In this study also, the methanolic leaf extract of Chloroxylon Swietenia exhibited a dose dependent inhibition of oxidation. Hence it may also be inferred that the methanolic leaf extract of Chloroxylon Swietenia possess scavenging activity against oxidizing agents like hydrogen peroxide and superoxide ions. In this context, Chloroxylon Swietenia can prove to be effective as a potent antioxidant agent since it is found to exhibit considerable in vitro antioxidant activity.

In present study the methanolic leaf extract of Chloroxylon Swietenia was studied for anti-hyperthyroidism activity by using L-Thyroxine induced hyperthyroidism. LT4 stimulates thyroid activity and exerts its primary effect on the synthesis of the thyroid hormones, Thyroxin and Triidothyronine by blocking oxidative iodination within the thyroid gland itself. In addition, L-Thyroxine triggers the metabolism of thyroid hormones outside of the thyroid gland by interfering with the peripheral deiodination of LT4.

The beneficial effect of MECS might be due to its inhibitory effect on the synthesis of thyroid hormones by favouring oxidative iodination in the thyroid gland. Phytoconstituents like flavonoids, alkaloids, phenols and terpenoids present in the extract might be responsible for the beneficial effect in hyperthyroidism.

CONCLUSION

The present study concludes that the methanolic leaf extract of Chloroxylon Swietenia possess significant anti-hyperthyroidism activity. The antioxidant potential of the active phytoconstituents might be responsible for the beneficial role of the extract in hyperthyroidism.

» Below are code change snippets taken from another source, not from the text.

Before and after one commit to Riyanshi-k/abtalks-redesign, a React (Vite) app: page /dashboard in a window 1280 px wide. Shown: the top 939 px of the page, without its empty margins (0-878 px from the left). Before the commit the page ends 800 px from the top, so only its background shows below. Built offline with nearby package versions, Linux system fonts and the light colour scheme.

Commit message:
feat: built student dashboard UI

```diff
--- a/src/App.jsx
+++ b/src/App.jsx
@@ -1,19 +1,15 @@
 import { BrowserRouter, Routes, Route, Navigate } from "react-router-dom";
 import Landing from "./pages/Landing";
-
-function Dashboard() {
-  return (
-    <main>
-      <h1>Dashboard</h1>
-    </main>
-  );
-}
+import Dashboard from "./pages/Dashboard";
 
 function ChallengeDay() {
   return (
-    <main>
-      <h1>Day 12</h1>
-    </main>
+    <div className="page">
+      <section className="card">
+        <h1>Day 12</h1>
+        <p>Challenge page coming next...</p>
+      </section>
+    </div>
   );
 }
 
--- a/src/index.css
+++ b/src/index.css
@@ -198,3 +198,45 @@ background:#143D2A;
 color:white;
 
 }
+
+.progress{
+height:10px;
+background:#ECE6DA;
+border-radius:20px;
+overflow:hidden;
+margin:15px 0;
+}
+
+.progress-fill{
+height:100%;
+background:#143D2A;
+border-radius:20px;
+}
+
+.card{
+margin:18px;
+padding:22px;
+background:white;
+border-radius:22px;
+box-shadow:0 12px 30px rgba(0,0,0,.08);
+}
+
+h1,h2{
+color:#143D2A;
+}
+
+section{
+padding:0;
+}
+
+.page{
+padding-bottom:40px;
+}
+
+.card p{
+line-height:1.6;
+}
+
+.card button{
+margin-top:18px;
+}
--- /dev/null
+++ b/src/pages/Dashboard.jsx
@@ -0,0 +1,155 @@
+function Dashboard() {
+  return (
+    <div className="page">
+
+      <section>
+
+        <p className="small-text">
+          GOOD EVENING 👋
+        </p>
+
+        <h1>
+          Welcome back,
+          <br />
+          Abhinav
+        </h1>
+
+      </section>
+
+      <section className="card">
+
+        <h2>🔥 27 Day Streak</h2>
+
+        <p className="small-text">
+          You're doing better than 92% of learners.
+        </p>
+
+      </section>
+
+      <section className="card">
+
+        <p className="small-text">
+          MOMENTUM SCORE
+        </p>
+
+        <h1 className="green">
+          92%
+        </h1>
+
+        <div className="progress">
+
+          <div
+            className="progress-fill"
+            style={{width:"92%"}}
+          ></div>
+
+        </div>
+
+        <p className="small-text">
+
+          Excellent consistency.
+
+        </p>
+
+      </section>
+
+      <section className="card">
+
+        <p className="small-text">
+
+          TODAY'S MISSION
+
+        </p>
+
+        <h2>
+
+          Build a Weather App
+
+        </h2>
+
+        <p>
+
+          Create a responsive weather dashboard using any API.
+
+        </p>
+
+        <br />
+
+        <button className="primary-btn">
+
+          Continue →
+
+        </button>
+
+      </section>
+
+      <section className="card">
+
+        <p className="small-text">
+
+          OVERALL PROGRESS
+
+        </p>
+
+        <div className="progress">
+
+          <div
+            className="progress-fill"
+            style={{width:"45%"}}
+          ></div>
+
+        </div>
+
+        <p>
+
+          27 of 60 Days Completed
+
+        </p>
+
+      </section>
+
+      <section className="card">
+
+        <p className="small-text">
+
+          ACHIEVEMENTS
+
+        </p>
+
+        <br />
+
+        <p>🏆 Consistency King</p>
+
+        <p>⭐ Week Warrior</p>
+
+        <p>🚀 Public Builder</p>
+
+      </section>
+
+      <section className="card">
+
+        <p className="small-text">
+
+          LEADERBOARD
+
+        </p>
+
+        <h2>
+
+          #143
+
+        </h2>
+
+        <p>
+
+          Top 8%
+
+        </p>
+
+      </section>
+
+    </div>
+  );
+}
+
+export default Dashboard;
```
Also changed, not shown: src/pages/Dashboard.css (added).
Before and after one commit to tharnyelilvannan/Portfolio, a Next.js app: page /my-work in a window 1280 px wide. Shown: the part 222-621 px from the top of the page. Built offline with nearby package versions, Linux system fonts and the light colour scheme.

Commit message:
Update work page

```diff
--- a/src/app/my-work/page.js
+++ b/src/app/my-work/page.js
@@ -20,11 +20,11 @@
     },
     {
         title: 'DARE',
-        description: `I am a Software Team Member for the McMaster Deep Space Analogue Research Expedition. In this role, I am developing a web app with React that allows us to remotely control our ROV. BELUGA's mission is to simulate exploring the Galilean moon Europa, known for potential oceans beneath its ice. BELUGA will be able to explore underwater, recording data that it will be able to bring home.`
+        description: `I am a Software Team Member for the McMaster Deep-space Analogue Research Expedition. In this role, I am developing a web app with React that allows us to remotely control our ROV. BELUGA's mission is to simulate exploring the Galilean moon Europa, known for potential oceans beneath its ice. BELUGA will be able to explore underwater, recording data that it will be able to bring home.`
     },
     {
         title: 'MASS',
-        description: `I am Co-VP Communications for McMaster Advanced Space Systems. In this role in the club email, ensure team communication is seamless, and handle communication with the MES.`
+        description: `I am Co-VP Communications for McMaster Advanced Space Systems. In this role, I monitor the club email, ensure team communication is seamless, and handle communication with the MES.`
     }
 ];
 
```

Further study is required for isolation and identification of active constituents and to confirm exact mechanism.

Acknowledgement

The authors are grateful to the management of the Gokaraju Rangaraju college of pharmacy, for the constant support and encouragement during the course of the work.

Conflict of interest

All authors have no conflicts of interest to declare.

References